### MATERIAL PROVIDED
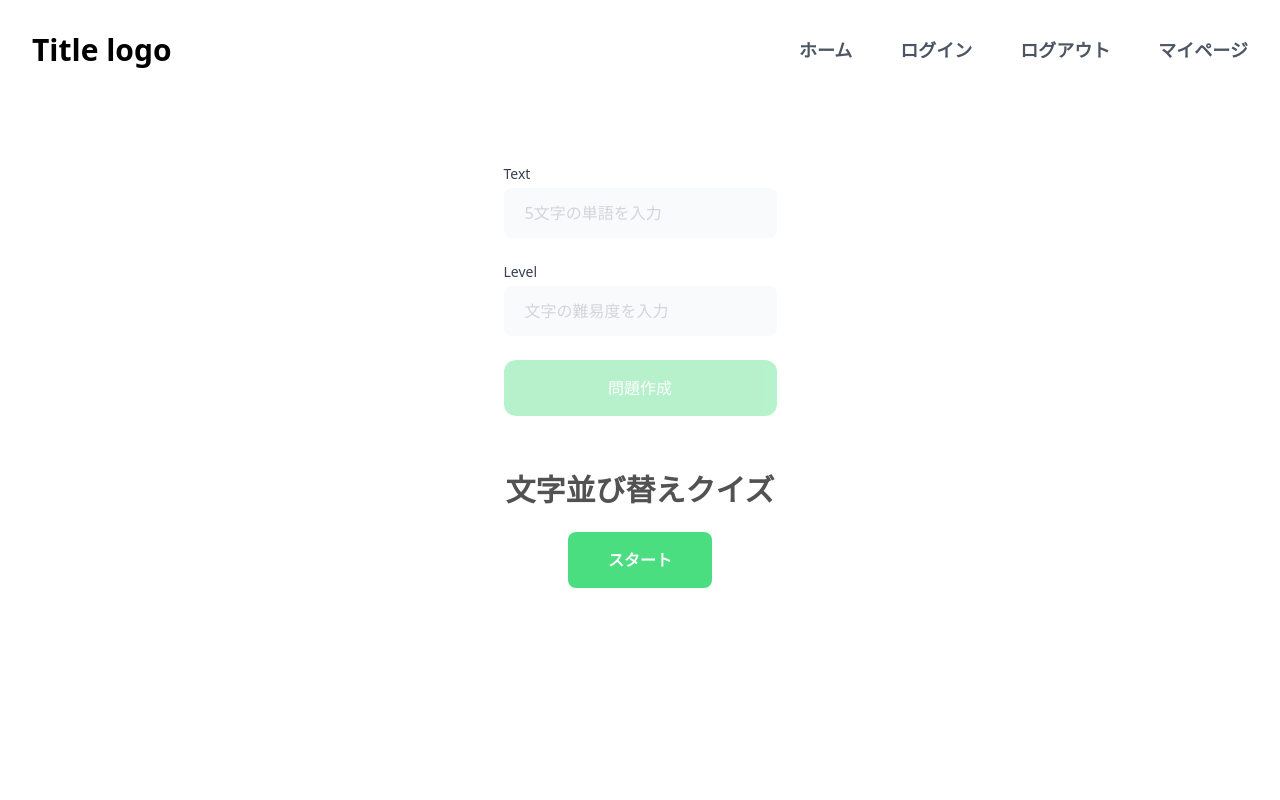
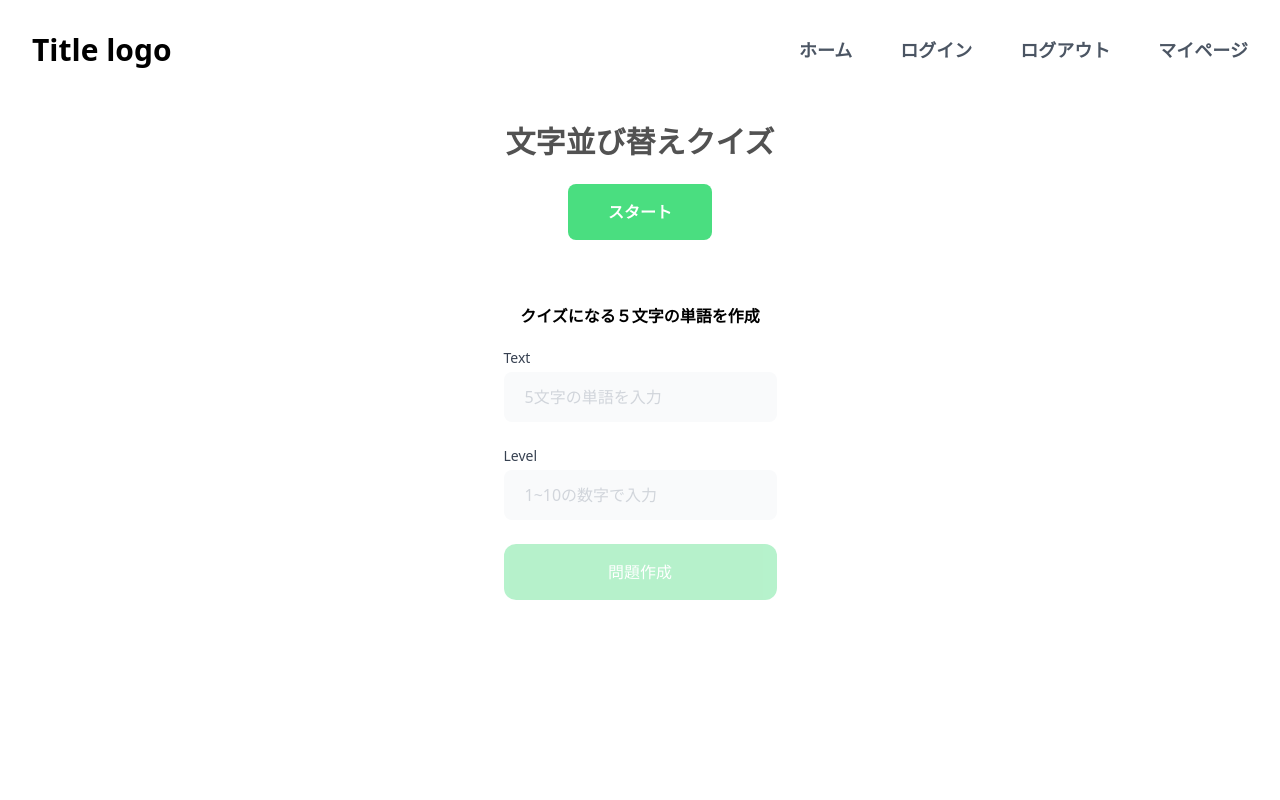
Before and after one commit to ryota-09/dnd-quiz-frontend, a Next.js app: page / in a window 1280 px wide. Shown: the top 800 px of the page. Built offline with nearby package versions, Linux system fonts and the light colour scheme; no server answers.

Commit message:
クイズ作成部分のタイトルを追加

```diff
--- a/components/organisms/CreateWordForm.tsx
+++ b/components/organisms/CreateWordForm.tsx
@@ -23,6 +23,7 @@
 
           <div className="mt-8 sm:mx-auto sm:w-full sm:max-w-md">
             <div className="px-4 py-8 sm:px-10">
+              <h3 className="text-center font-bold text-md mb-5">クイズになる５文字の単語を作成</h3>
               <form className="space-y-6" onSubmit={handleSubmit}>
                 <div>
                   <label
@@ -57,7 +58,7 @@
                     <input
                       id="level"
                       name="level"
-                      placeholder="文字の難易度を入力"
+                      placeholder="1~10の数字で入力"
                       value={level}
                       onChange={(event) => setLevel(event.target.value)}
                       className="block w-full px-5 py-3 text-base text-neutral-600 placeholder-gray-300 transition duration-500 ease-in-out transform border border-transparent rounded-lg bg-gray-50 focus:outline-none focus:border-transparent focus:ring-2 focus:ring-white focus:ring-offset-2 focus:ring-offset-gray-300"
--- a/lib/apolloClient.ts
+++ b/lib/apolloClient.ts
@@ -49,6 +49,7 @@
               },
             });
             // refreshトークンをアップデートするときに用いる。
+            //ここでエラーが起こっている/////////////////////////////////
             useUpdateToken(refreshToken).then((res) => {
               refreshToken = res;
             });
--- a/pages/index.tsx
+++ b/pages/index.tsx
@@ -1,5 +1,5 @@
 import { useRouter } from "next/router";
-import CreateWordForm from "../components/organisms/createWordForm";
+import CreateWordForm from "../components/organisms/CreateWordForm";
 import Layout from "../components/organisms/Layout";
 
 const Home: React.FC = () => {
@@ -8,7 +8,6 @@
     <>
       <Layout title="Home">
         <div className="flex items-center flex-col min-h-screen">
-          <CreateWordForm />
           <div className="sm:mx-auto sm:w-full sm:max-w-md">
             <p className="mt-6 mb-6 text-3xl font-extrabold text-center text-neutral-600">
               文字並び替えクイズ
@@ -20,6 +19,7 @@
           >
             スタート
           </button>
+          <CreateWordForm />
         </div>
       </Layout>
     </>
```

### TASK INSTRUCTIONS
Now write out the data word for word, skipping every picture in it.

### RESULT
Before and after one commit to ryota-09/dnd-quiz-frontend, a Next.js app: page / in a window 1280 px wide. Shown: the top 800 px of the page. Built offline with nearby package versions, Linux system fonts and the light colour scheme; no server answers.

Commit message:
クイズ作成部分のタイトルを追加

```diff
--- a/components/organisms/CreateWordForm.tsx
+++ b/components/organisms/CreateWordForm.tsx
@@ -23,6 +23,7 @@
 
           <div className="mt-8 sm:mx-auto sm:w-full sm:max-w-md">
             <div className="px-4 py-8 sm:px-10">
+              <h3 className="text-center font-bold text-md mb-5">クイズになる５文字の単語を作成</h3>
               <form className="space-y-6" onSubmit={handleSubmit}>
                 <div>
                   <label
@@ -57,7 +58,7 @@
                     <input
                       id="level"
                       name="level"
-                      placeholder="文字の難易度を入力"
+                      placeholder="1~10の数字で入力"
                       value={level}
                       onChange={(event) => setLevel(event.target.value)}
                       className="block w-full px-5 py-3 text-base text-neutral-600 placeholder-gray-300 transition duration-500 ease-in-out transform border border-transparent rounded-lg bg-gray-50 focus:outline-none focus:border-transparent focus:ring-2 focus:ring-white focus:ring-offset-2 focus:ring-offset-gray-300"
--- a/lib/apolloClient.ts
+++ b/lib/apolloClient.ts
@@ -49,6 +49,7 @@
               },
             });
             // refreshトークンをアップデートするときに用いる。
+            //ここでエラーが起こっている/////////////////////////////////
             useUpdateToken(refreshToken).then((res) => {
               refreshToken = res;
             });
--- a/pages/index.tsx
+++ b/pages/index.tsx
@@ -1,5 +1,5 @@
 import { useRouter } from "next/router";
-import CreateWordForm from "../components/organisms/createWordForm";
+import CreateWordForm from "../components/organisms/CreateWordForm";
 import Layout from "../components/organisms/Layout";
 
 const Home: React.FC = () => {
@@ -8,7 +8,6 @@
     <>
       <Layout title="Home">
         <div className="flex items-center flex-col min-h-screen">
-          <CreateWordForm />
           <div className="sm:mx-auto sm:w-full sm:max-w-md">
             <p className="mt-6 mb-6 text-3xl font-extrabold text-center text-neutral-600">
               文字並び替えクイズ
@@ -20,6 +19,7 @@
           >
             スタート
           </button>
+          <CreateWordForm />
         </div>
       </Layout>
     </>
```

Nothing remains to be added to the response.